[Web document revisions]
Segment Open

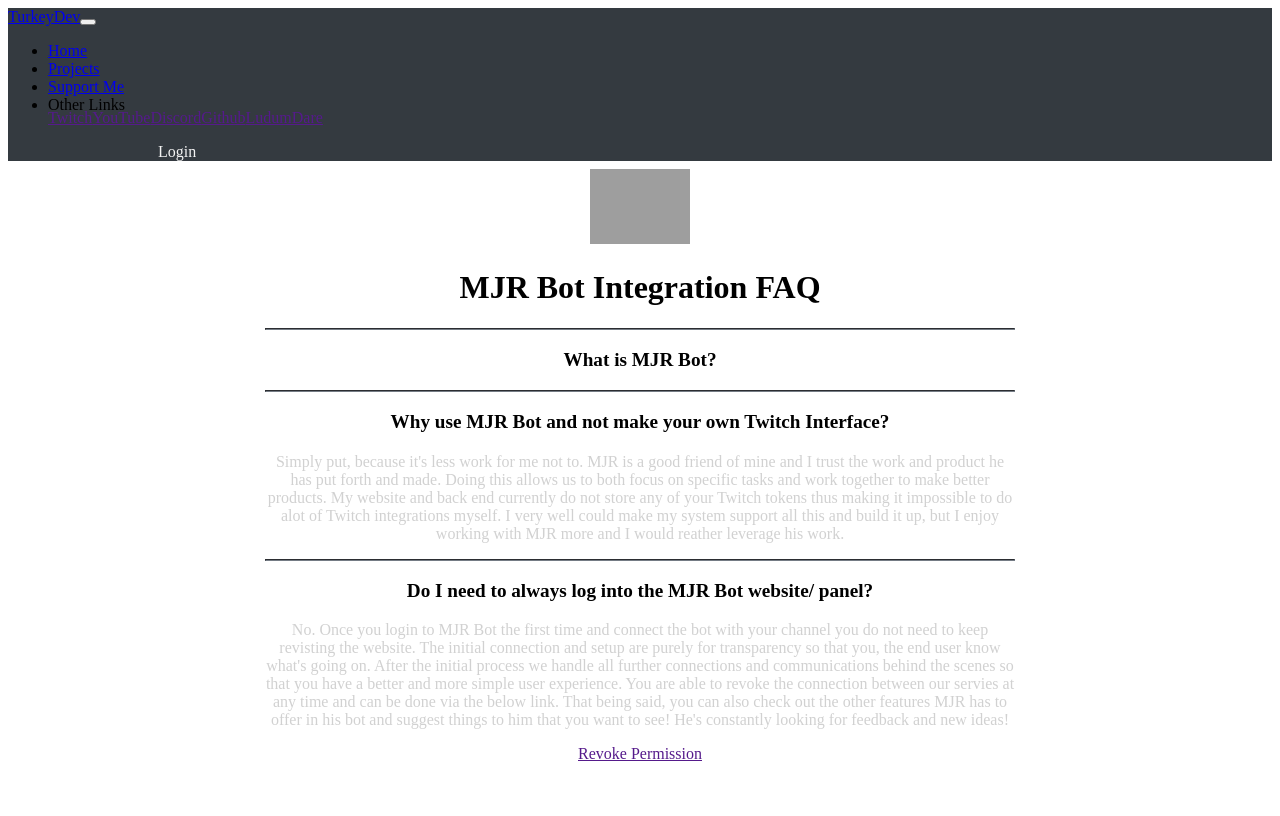
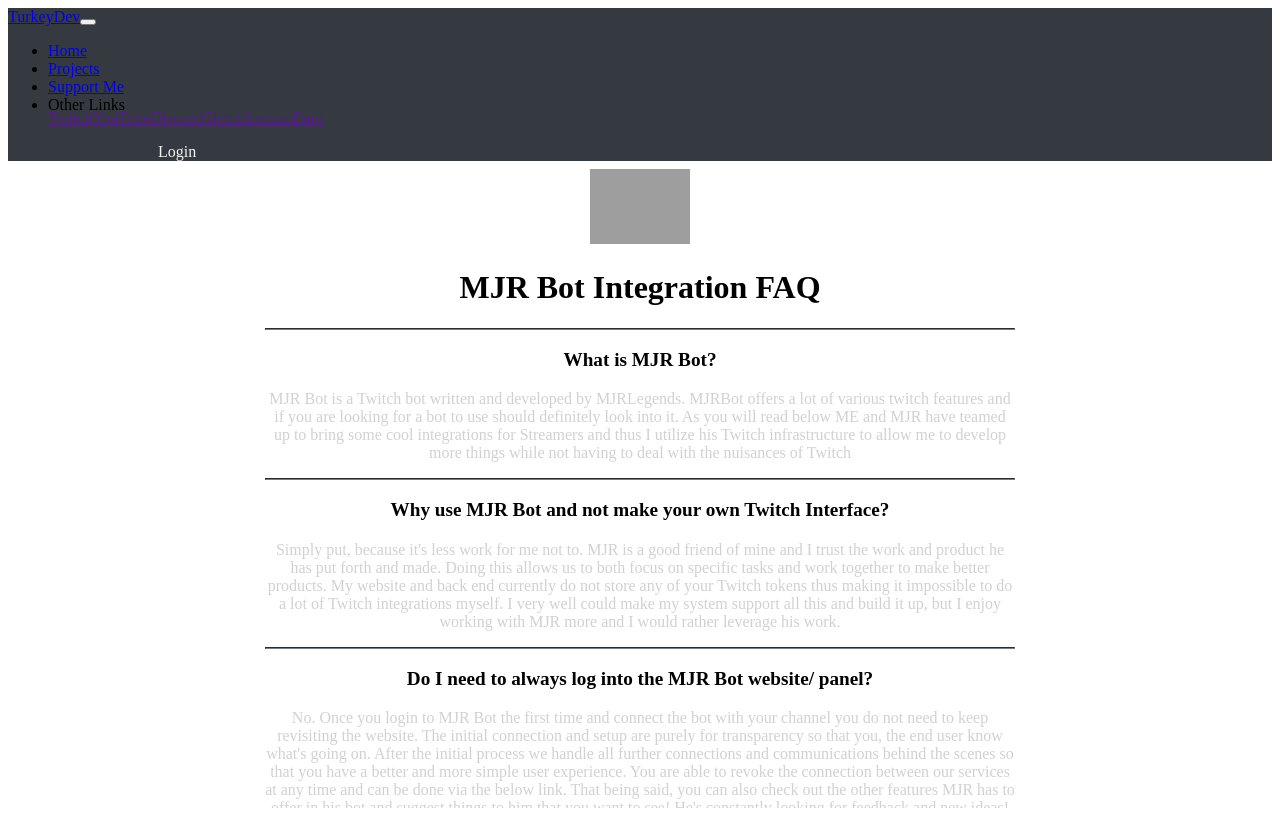
Before and after one commit to TheTurkeyDev/TheProgrammingTurkey-Website, a React app: page /mjrbotfaq in a window 1280 px wide. Built offline with nearby package versions, Linux system fonts and the light colour scheme; no server answers; grey boxes are pictures that could not be loaded; the HTML template or start-up script is replaced by a standard one.

Commit message:
Bug fix for adding new stream animations Updaing MJRBot FAQ slightly

```diff
--- a/src/pages/mjr-bot-faq.jsx
+++ b/src/pages/mjr-bot-faq.jsx
@@ -30,24 +30,29 @@ export const MJRBotFAQ = () => {
             </div>
             <Rule />
             <Question>What is MJR Bot?</Question>
-            <Response></Response>
+            <Response>
+                MJR Bot is a Twitch bot written and developed by MJRLegends. MJRBot offers a lot of various twitch features
+                and if you are looking for a bot to use should definitely look into it. As you will read below ME and MJR have
+                teamed up to bring some cool integrations for Streamers and thus I utilize his Twitch infrastructure to allow me to
+                develop more things while not having to deal with the nuisances  of Twitch
+            </Response>
             <Rule />
             <Question>Why use MJR Bot and not make your own Twitch Interface?</Question>
             <Response>
                 Simply put, because it's less work for me not to. MJR is a good friend of mine and I trust the work and
                 product he has put forth and made. Doing this allows us to both focus on specific tasks and work together
                 to make better products. My website and back end currently do not store any of your Twitch tokens thus
-                making it impossible to do alot of Twitch integrations myself. I very well could make my system support all this
-                and build it up, but I enjoy working with MJR more and I would reather leverage his work.
+                making it impossible to do a lot of Twitch integrations myself. I very well could make my system support all this
+                and build it up, but I enjoy working with MJR more and I would rather  leverage his work.
             </Response>
             <Rule />
             <Question>Do I need to always log into the MJR Bot website/ panel?</Question>
             <Response>
                 No. Once you login to MJR Bot the first time and connect the bot with your channel you do not need to keep
-                revisting the website. The initial connection and setup are purely for transparency so that you, the end user
+                revisiting  the website. The initial connection and setup are purely for transparency so that you, the end user
                 know what's going on. After the initial process we handle all further connections and communications behind
                 the scenes so that you have a better and more simple user experience. You are able to revoke the connection
-                between our servies at any time and can be done via the below link. That being said, you can also check out
+                between our services  at any time and can be done via the below link. That being said, you can also check out
                 the other features MJR has to offer in his bot and suggest things to him that you want to see! He's constantly
                 looking for feedback and new ideas!
             </Response>
--- a/src/pages/projects/stream-tools/animation-overlay/stream-animation-overlay-setup.jsx
+++ b/src/pages/projects/stream-tools/animation-overlay/stream-animation-overlay-setup.jsx
@@ -116,13 +116,13 @@ export const AnimatedStreamOverlaySetup = () => {
     }
 
     const addAnimation = (animId) => {
-        setAnimationUserData(old => [
-            ...old,
-            {
-                animation_id: animId,
-                duration: 10
-            }
-        ])
+        setAnimationUserData(old => {
+            const copy = { ...old }
+            copy[animId] = {
+                channel_point: ''
+            };
+            return copy;
+        });
     }
 
     const regenToken = () => {
```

Segment Closed

Repeat each of the records exactly as written, except for the pictures, which are to be left out.

◆ Answer for this exercise ◆
Before and after one commit to TheTurkeyDev/TheProgrammingTurkey-Website, a React app: page /mjrbotfaq in a window 1280 px wide. Built offline with nearby package versions, Linux system fonts and the light colour scheme; no server answers; grey boxes are pictures that could not be loaded; the HTML template or start-up script is replaced by a standard one.

Commit message:
Bug fix for adding new stream animations Updaing MJRBot FAQ slightly

```diff
--- a/src/pages/mjr-bot-faq.jsx
+++ b/src/pages/mjr-bot-faq.jsx
@@ -30,24 +30,29 @@ export const MJRBotFAQ = () => {
             </div>
             <Rule />
             <Question>What is MJR Bot?</Question>
-            <Response></Response>
+            <Response>
+                MJR Bot is a Twitch bot written and developed by MJRLegends. MJRBot offers a lot of various twitch features
+                and if you are looking for a bot to use should definitely look into it. As you will read below ME and MJR have
+                teamed up to bring some cool integrations for Streamers and thus I utilize his Twitch infrastructure to allow me to
+                develop more things while not having to deal with the nuisances  of Twitch
+            </Response>
             <Rule />
             <Question>Why use MJR Bot and not make your own Twitch Interface?</Question>
             <Response>
                 Simply put, because it's less work for me not to. MJR is a good friend of mine and I trust the work and
                 product he has put forth and made. Doing this allows us to both focus on specific tasks and work together
                 to make better products. My website and back end currently do not store any of your Twitch tokens thus
-                making it impossible to do alot of Twitch integrations myself. I very well could make my system support all this
-                and build it up, but I enjoy working with MJR more and I would reather leverage his work.
+                making it impossible to do a lot of Twitch integrations myself. I very well could make my system support all this
+                and build it up, but I enjoy working with MJR more and I would rather  leverage his work.
             </Response>
             <Rule />
             <Question>Do I need to always log into the MJR Bot website/ panel?</Question>
             <Response>
                 No. Once you login to MJR Bot the first time and connect the bot with your channel you do not need to keep
-                revisting the website. The initial connection and setup are purely for transparency so that you, the end user
+                revisiting  the website. The initial connection and setup are purely for transparency so that you, the end user
                 know what's going on. After the initial process we handle all further connections and communications behind
                 the scenes so that you have a better and more simple user experience. You are able to revoke the connection
-                between our servies at any time and can be done via the below link. That being said, you can also check out
+                between our services  at any time and can be done via the below link. That being said, you can also check out
                 the other features MJR has to offer in his bot and suggest things to him that you want to see! He's constantly
                 looking for feedback and new ideas!
             </Response>
--- a/src/pages/projects/stream-tools/animation-overlay/stream-animation-overlay-setup.jsx
+++ b/src/pages/projects/stream-tools/animation-overlay/stream-animation-overlay-setup.jsx
@@ -116,13 +116,13 @@ export const AnimatedStreamOverlaySetup = () => {
     }
 
     const addAnimation = (animId) => {
-        setAnimationUserData(old => [
-            ...old,
-            {
-                animation_id: animId,
-                duration: 10
-            }
-        ])
+        setAnimationUserData(old => {
+            const copy = { ...old }
+            copy[animId] = {
+                channel_point: ''
+            };
+            return copy;
+        });
     }
 
     const regenToken = () => {
```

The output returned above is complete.